• [Brief]: Search the listing below for the string "const", then copy every line it appears in.

• [Stored data]:
⟨

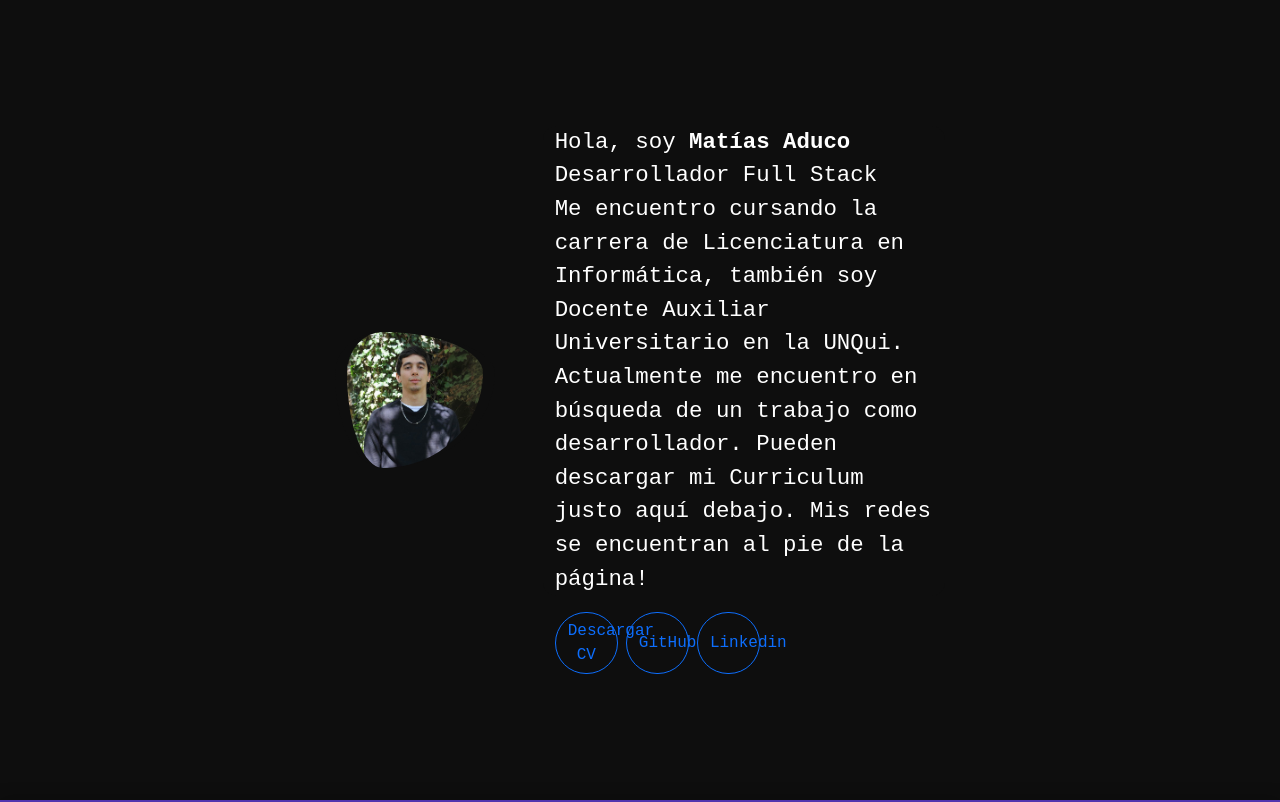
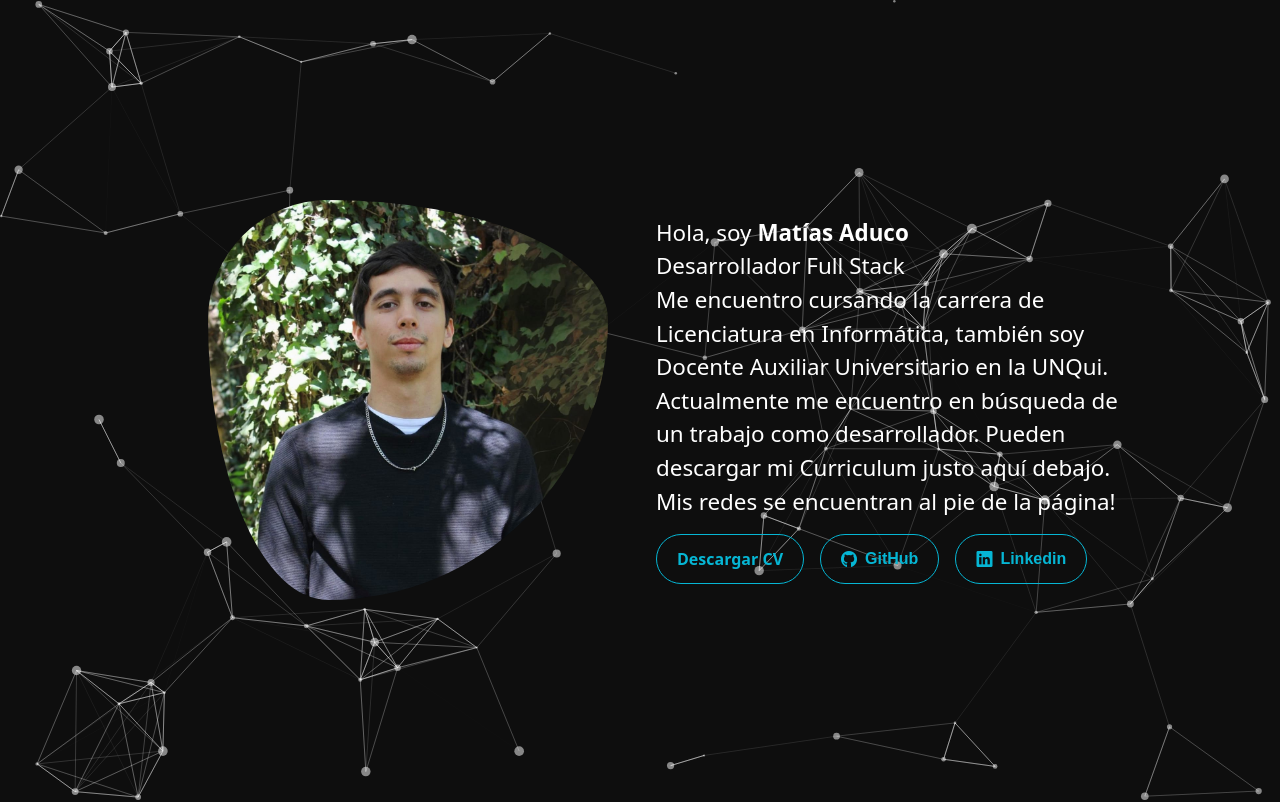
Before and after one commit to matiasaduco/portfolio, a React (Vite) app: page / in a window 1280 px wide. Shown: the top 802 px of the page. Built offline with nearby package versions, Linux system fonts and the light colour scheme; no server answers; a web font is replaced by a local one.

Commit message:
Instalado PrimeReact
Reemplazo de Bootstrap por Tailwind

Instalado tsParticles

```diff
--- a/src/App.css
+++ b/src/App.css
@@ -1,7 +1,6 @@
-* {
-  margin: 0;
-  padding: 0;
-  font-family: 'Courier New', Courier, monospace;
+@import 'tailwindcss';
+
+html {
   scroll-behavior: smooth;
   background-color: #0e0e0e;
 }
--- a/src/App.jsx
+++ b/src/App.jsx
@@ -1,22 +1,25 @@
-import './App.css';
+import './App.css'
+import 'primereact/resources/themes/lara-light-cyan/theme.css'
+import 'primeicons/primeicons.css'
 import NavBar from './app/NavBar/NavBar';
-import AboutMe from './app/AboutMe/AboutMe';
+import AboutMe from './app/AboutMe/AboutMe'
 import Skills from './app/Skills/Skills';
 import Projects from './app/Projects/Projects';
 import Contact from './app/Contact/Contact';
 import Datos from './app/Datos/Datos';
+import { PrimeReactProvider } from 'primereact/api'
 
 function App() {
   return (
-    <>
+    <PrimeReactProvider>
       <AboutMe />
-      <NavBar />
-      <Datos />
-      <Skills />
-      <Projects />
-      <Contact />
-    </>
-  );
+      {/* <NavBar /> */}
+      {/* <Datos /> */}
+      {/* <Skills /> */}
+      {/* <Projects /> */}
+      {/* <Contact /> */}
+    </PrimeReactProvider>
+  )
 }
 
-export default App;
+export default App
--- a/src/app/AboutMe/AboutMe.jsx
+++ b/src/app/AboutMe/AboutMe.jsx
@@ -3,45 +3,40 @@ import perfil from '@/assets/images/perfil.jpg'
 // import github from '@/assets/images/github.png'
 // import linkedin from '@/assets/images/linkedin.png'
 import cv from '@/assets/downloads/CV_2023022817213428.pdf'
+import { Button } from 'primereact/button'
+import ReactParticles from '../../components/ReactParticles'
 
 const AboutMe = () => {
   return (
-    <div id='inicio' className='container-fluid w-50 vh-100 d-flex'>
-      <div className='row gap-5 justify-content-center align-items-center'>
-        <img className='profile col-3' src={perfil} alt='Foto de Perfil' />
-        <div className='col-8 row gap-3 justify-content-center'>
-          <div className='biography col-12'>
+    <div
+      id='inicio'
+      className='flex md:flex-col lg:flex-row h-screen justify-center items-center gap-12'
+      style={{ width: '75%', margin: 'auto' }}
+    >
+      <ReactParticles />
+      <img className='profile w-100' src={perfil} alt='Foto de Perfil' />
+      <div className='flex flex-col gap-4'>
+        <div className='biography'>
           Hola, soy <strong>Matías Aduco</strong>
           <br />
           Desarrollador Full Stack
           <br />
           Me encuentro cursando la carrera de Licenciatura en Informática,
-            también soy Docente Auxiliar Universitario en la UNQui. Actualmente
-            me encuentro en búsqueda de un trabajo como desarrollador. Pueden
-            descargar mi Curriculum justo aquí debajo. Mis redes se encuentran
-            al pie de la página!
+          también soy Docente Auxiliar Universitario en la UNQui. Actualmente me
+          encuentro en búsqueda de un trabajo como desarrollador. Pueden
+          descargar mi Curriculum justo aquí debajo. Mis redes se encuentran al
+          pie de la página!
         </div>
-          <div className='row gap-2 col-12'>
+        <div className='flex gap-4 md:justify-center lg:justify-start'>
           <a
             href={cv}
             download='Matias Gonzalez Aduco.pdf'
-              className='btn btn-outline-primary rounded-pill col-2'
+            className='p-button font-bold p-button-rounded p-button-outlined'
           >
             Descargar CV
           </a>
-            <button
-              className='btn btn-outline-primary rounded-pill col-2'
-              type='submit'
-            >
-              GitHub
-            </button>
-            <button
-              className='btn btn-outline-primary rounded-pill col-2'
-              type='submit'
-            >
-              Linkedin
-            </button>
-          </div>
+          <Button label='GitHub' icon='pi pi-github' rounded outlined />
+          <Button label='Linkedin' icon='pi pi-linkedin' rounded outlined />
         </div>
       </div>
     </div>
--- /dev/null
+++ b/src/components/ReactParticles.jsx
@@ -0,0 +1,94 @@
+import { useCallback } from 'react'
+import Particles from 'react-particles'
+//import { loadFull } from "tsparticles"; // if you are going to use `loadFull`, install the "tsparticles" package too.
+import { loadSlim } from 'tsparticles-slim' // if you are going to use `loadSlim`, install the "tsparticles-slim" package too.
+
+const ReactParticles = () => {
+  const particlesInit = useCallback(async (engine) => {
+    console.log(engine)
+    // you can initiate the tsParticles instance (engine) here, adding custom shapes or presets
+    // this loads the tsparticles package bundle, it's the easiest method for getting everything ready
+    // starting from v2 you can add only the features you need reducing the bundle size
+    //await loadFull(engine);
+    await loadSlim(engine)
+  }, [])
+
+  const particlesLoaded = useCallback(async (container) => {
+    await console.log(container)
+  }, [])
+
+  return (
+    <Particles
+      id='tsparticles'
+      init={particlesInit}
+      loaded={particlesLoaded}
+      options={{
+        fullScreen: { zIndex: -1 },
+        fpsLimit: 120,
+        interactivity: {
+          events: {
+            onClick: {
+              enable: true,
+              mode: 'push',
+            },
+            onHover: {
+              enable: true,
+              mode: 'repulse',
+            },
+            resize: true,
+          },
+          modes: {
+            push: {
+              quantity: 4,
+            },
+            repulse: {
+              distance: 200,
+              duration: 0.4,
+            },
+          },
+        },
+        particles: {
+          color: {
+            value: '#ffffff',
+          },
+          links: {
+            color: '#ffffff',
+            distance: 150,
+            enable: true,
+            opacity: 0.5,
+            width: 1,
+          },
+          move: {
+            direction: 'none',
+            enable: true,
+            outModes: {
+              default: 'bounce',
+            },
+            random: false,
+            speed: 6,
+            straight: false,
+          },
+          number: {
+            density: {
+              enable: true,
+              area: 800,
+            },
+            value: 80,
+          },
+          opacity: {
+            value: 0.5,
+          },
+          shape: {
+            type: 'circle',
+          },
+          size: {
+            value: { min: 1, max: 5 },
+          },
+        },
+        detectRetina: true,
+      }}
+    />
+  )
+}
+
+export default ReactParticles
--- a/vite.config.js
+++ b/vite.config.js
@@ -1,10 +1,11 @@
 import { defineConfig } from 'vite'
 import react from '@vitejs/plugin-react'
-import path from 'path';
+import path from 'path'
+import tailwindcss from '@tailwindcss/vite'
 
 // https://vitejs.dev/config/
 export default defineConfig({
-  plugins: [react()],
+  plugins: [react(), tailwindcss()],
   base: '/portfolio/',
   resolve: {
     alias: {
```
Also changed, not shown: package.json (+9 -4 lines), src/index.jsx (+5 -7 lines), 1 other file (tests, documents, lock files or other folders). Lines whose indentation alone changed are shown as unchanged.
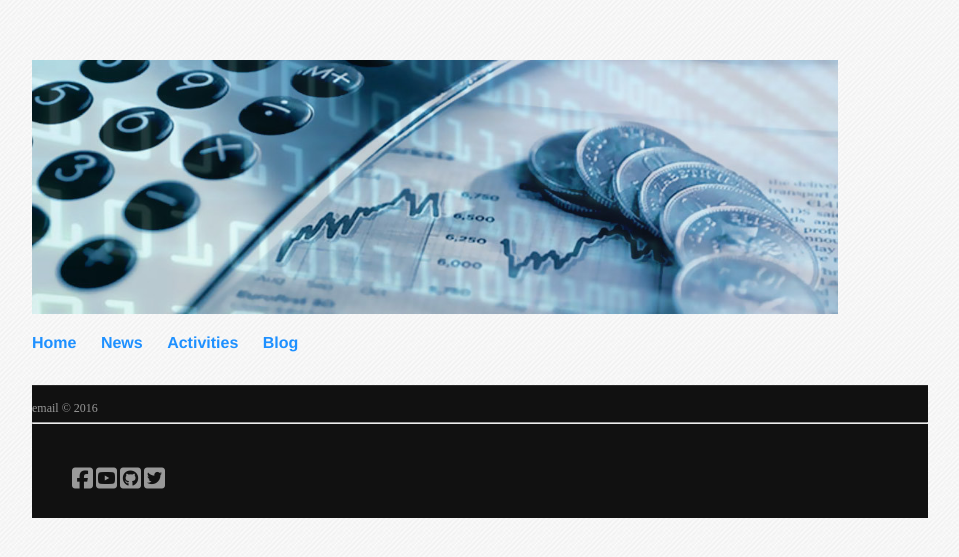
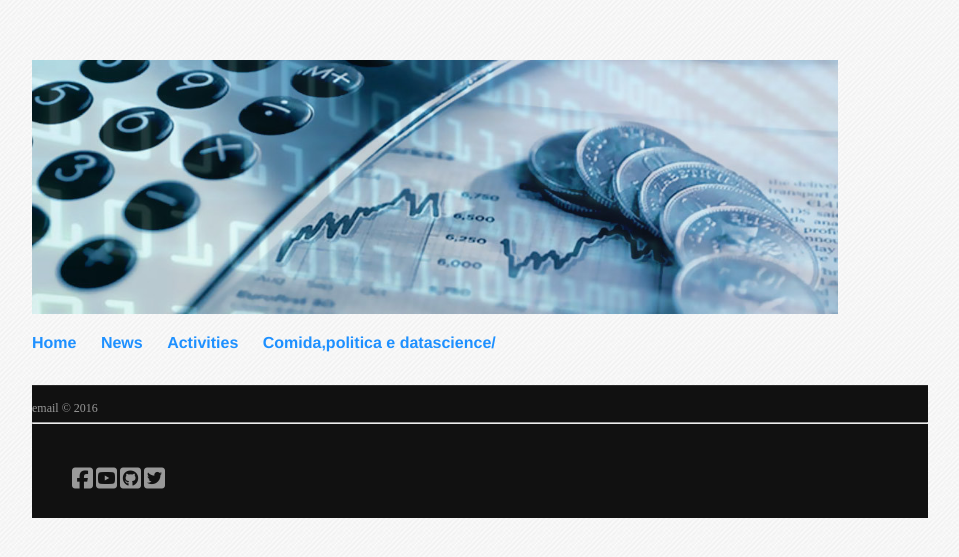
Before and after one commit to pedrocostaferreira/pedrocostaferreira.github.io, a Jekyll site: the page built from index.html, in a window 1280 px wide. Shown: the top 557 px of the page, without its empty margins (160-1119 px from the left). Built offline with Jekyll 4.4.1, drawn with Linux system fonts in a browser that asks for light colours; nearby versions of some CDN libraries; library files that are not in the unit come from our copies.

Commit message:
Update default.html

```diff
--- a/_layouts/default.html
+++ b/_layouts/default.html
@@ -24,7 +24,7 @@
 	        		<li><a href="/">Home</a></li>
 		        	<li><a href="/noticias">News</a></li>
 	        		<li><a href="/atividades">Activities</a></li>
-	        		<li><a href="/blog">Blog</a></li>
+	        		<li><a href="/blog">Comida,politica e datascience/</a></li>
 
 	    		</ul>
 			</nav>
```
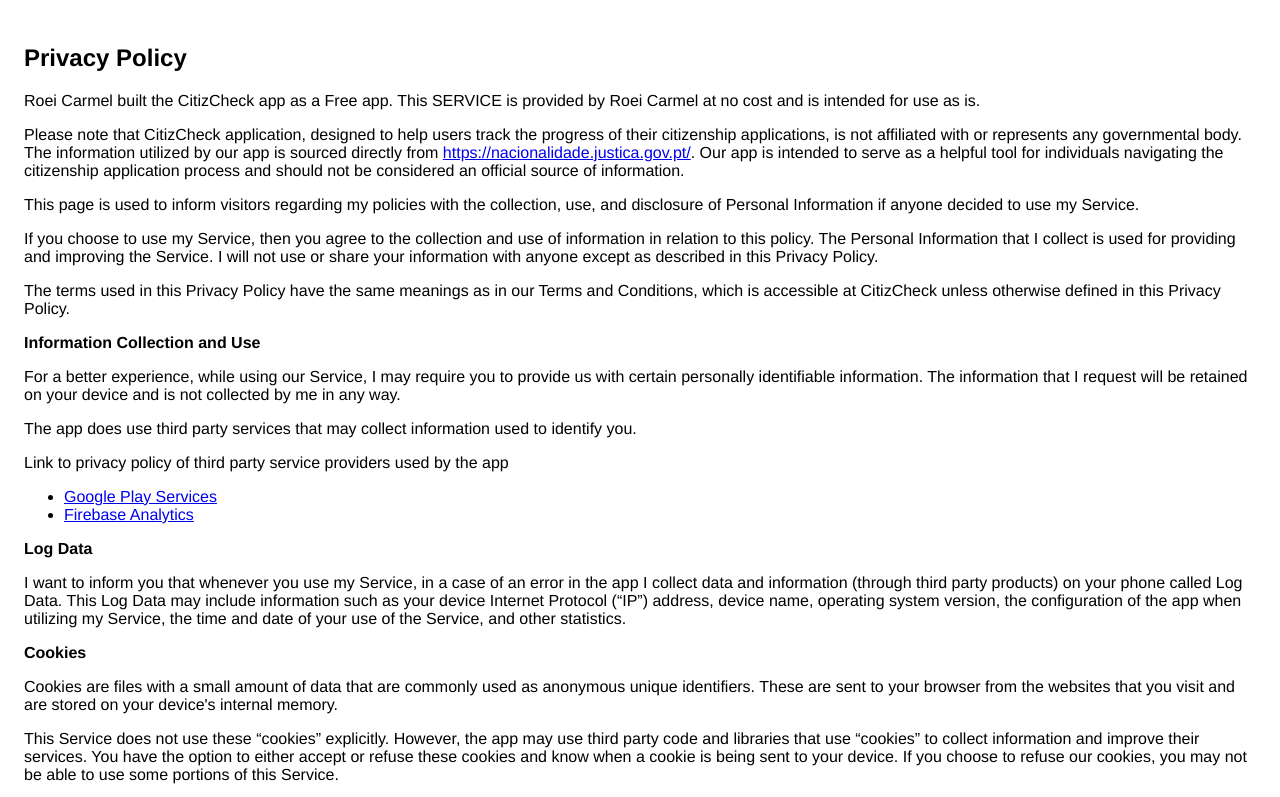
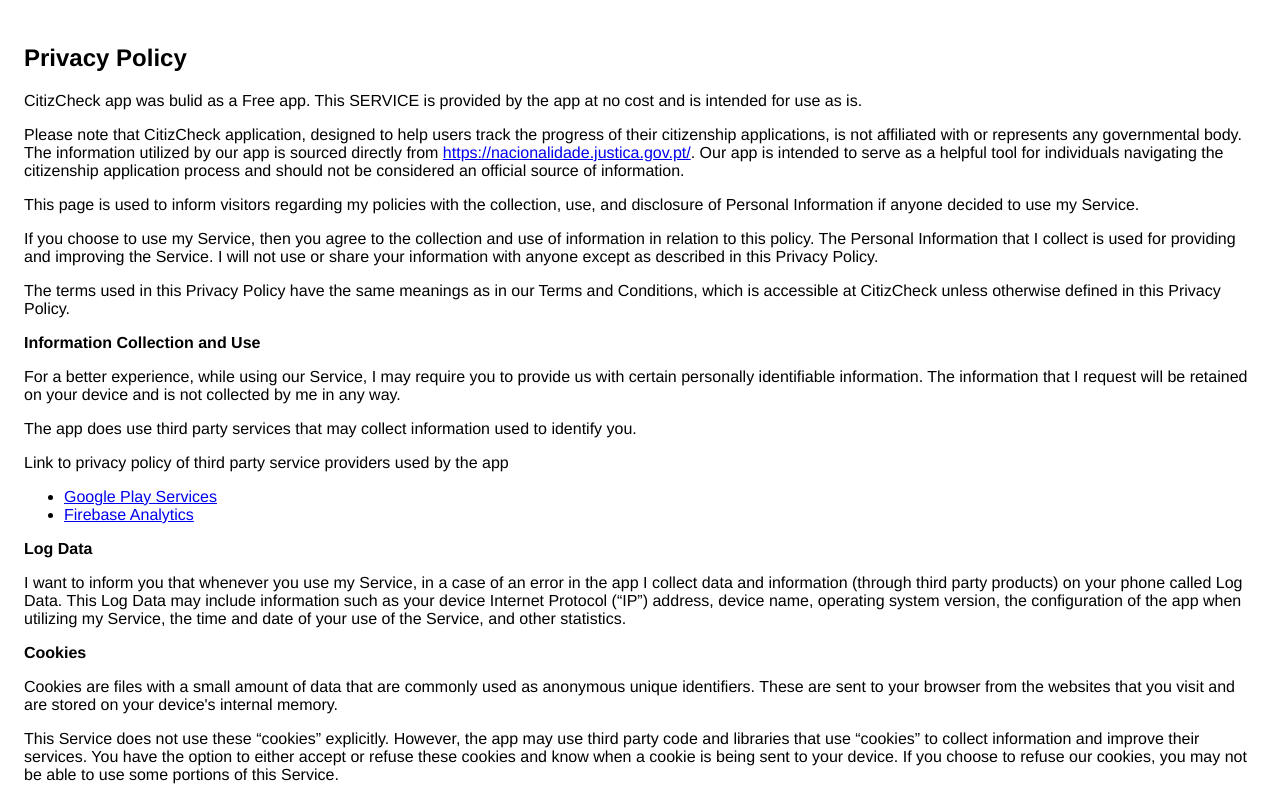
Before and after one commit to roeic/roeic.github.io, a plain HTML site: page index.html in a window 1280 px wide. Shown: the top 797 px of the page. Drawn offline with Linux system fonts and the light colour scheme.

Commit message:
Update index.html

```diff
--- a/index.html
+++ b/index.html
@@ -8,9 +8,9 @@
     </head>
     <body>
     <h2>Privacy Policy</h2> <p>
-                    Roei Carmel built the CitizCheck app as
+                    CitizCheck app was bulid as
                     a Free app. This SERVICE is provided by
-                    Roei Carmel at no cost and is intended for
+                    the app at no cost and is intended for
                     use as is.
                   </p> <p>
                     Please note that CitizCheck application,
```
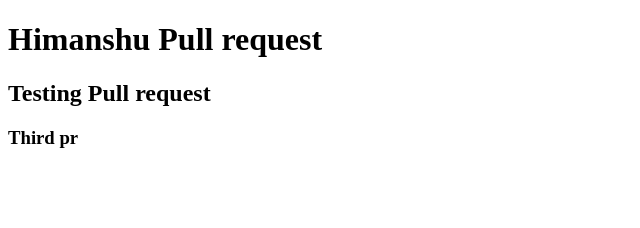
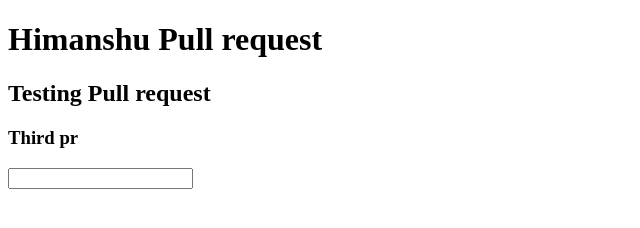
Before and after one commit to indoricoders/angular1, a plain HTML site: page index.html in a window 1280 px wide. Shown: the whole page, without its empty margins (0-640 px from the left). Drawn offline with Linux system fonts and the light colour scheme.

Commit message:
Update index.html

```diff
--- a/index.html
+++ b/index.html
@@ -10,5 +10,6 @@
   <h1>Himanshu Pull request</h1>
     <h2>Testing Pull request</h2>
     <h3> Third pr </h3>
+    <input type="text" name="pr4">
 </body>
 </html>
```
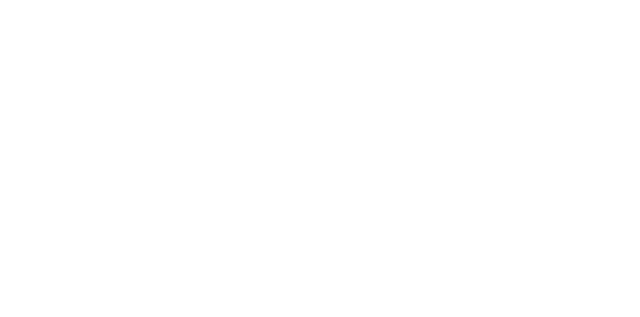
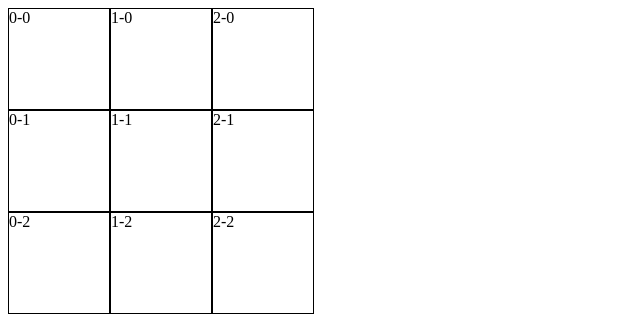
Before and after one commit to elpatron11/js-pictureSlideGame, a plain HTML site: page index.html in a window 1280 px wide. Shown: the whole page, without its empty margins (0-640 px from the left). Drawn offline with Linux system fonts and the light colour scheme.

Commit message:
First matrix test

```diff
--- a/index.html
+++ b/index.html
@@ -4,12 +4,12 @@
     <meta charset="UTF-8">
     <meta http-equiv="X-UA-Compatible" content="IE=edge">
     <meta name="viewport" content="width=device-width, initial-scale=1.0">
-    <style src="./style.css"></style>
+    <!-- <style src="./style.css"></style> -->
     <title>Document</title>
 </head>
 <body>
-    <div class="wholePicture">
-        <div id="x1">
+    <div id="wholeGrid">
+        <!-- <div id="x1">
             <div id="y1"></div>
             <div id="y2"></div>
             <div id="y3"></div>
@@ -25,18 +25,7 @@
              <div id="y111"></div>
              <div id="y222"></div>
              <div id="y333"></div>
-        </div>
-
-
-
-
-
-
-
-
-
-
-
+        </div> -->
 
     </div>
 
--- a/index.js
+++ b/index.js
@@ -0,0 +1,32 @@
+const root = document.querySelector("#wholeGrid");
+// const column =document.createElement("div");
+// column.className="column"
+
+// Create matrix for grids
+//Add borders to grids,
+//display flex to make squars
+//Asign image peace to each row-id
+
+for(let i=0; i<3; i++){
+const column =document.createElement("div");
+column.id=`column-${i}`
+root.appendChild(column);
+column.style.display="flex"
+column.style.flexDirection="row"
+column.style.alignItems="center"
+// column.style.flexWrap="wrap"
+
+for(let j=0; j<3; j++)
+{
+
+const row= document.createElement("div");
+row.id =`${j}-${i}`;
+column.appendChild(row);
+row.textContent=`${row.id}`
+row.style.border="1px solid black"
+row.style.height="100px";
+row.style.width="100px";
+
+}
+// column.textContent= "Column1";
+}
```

⟩

• [Response]:
 const AboutMe = () => {
+const ReactParticles = () => {
+  const particlesInit = useCallback(async (engine) => {
+  const particlesLoaded = useCallback(async (container) => {
+const root = document.querySelector("#wholeGrid");
+// const column =document.createElement("div");
+const column =document.createElement("div");
+const row= document.createElement("div");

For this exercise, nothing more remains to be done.